Special Projects Manager Christy Goss said the current grant application is to fund work at the three elementary schools in Picayune: South Side, Roseland Park and West Side. Nicholson Elementary is part of the Picayune Separate Municipal School District, but is outside the city limits. The council approved applying for the grant.
During the council members’ concerns section of the meeting, Breland moved on to his other concern. He believes that when ever a need is found within districts two and four, (the two predominately black districts) it is difficult to get that matter added to the agenda. Breland asked why, when a council member wants to add a matter to the agenda, all members of the council have to be polled for their opinions. Breland said he believes that process leads to matters pertaining to precincts two and four being left off the agenda. Council member Lynn Bogan Bumpers agreed with Breland and believes that if she is not reelected that will be due to something she did not do because it could not be added to the agenda.
This year is election year for the council and mayor.
City Manager Jim Luke then asked City Attorney Nathan Farmer to elaborate on how a council member requested agenda item is added. Farmer said there is no law that states a poll has to be taken before an item a council member wants to discuss is added to the agenda. In fact, it is up to the council to decide how council members have an item added to the agenda, and so far this council has opted for the polling process. Also, Farmer said during the first meeting of the month, any council member has the option to amend the agenda during the meeting.
Even after Farmer mentioned that the council can choose its own method of adding items to the agenda no council member, Breland and Bumpers included, made a motion to change the process.

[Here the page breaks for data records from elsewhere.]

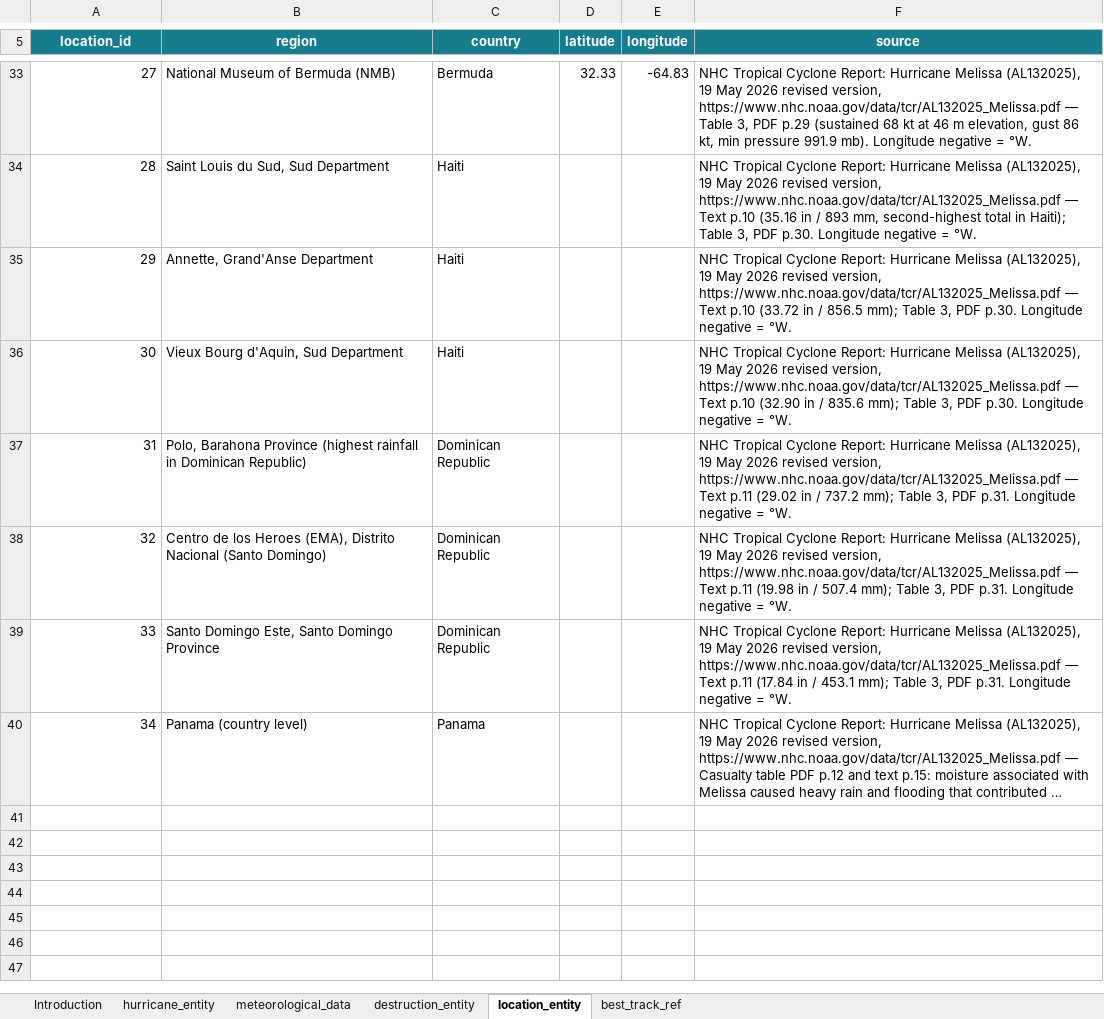
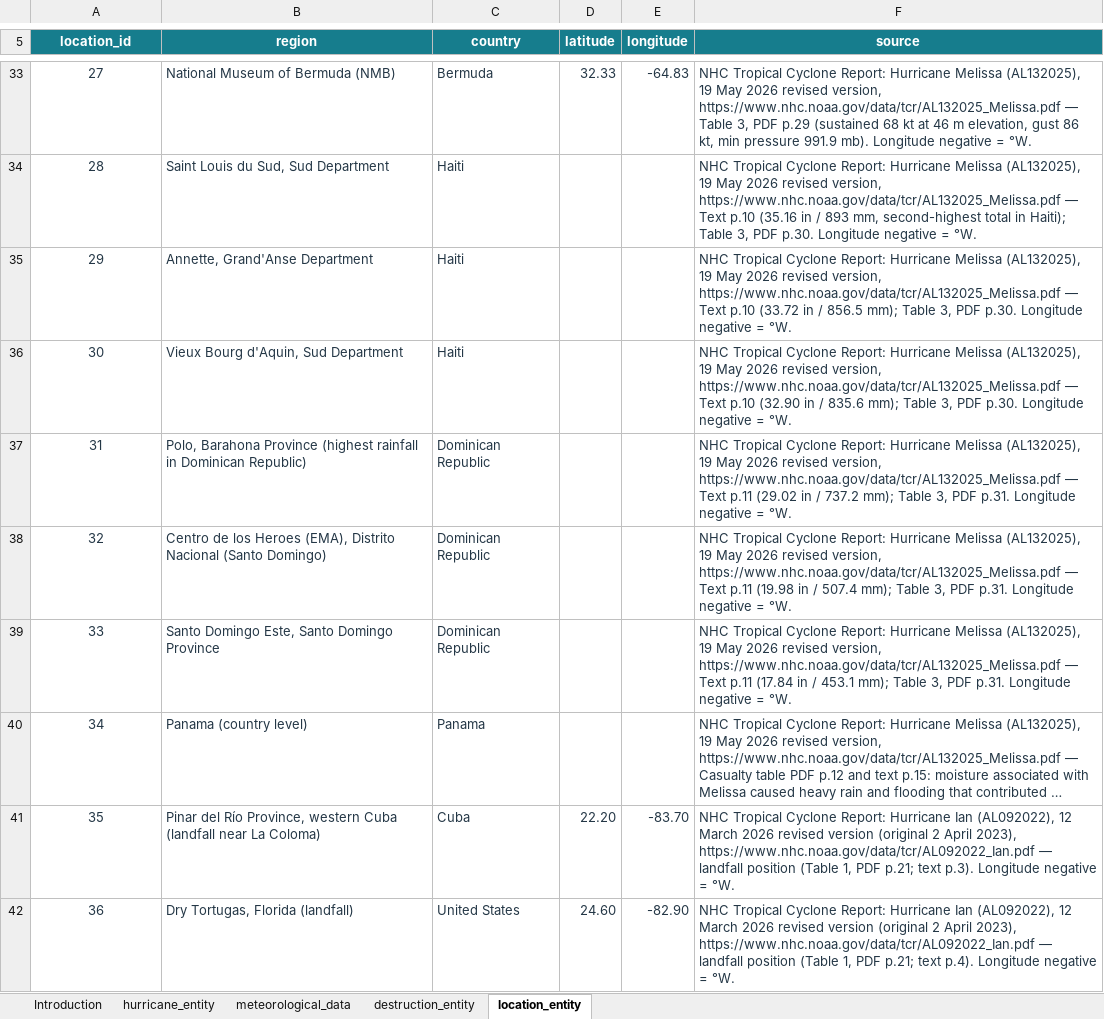
Before and after one commit to Cooclman1234/Databases-Group17-hurricanesDB, an Excel workbook: week5/data/Databases-week5-task.xlsx, sheet location_entity, drawn as a sheet; only a part is shown, gaps mark what is left out; long unchanged cells end in …; values as stored, in another font and other column widths than the file's, no borders; the diff covers the shown part only; the diff names each change by its address in the sheet, - before the commit and + after, or states it on an @@ line.

Commit message:
added new hurricane data excel file, updated README, started to wrok on queries and testing

```diff
--- a/week5/data/Databases-week5-task.xlsx (sheet location_entity)
+++ b/week5/data/Databases-week5-task.xlsx (sheet location_entity)
@@ sheet tab hidden: best_track_ref @@
-A33:A40 alignment: right
+A33:A40 alignment: center
-A33:F33 text colour: black
+A33:F33 text colour: #243746
-A34:C40 text colour: black
+A34:C40 text colour: #243746
-F34:F40 text colour: black
+F34:F40 text colour: #243746
+row 41: 35 | Pinar del Río Province, western Cuba (landfall near La Coloma) | Cuba | 22.20 | -83.70 | NHC Tropical Cyclone Report: Hurricane Ian (AL092022), 12 March 2026 revised version (original 2 April 2023), https://www.nhc.noaa.gov/data/tcr/AL092022_Ian.pdf — landfall position (Table 1, PDF p.21; text p.3). Longitude negative = °W.
+row 42: 36 | Dry Tortugas, Florida (landfall) | United States | 24.60 | -82.90 | NHC Tropical Cyclone Report: Hurricane Ian (AL092022), 12 March 2026 revised version (original 2 April 2023), https://www.nhc.noaa.gov/data/tcr/AL092022_Ian.pdf — landfall position (Table 1, PDF p.21; text p.4). Longitude negative = °W.
```
Also changed, not shown: 62 added rows, 9 edited cells and cell formats elsewhere in this sheet, sheet meteorological_data, sheet destruction_entity, sheet hurricane_entity, 5 other files.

During discussion of the docket Breland also asked about the funds remaining from the city-wide paving project bond issue, and how they would be used. He said he fails to see how the estimated $14,000 left in the fund will be able to pay for any one of the three projects mentioned at the last meeting. Those projects include paving the road leading to the new airport, a turn lane off of Mississippi Highway 43 onto Adcox Road, or improvement work to the section of Memorial Boulevard near Interstate 59. All of those projects are projected to cost more than $14,000, Breland said.
Luke said none of the projects would begin unless all of the funds were available to complete it. Breland made a motion to approve the docket with Luke’s comments to be added to the record.
In other business, the council approved a motion to have about 14 of the 87 trees that line Goodyear Boulevard removed because they pose a safety hazard. Public Works Director Eric Morris said in the recent past two accidents, one fatal, have occurred on the road due to the failing health of some of those trees. One involved a limb that fell off of a tree and hit a car. The second accident occurred during Hurricane Isaac where an entire tree fell on a vehicle killing the driver. Through the use of an independent tree specialist, the city found that 14 of the trees along the road pose a liability to the safety of drivers due to the trees' failing health.
In the next two weeks, a third party company will cut the trees, after which city employees will remove them from the roadway, Morris said. The cost to do the work is estimated to be about $5,800, Morris said.
The next meeting of the council will be Feb. 5, at 5 p.m.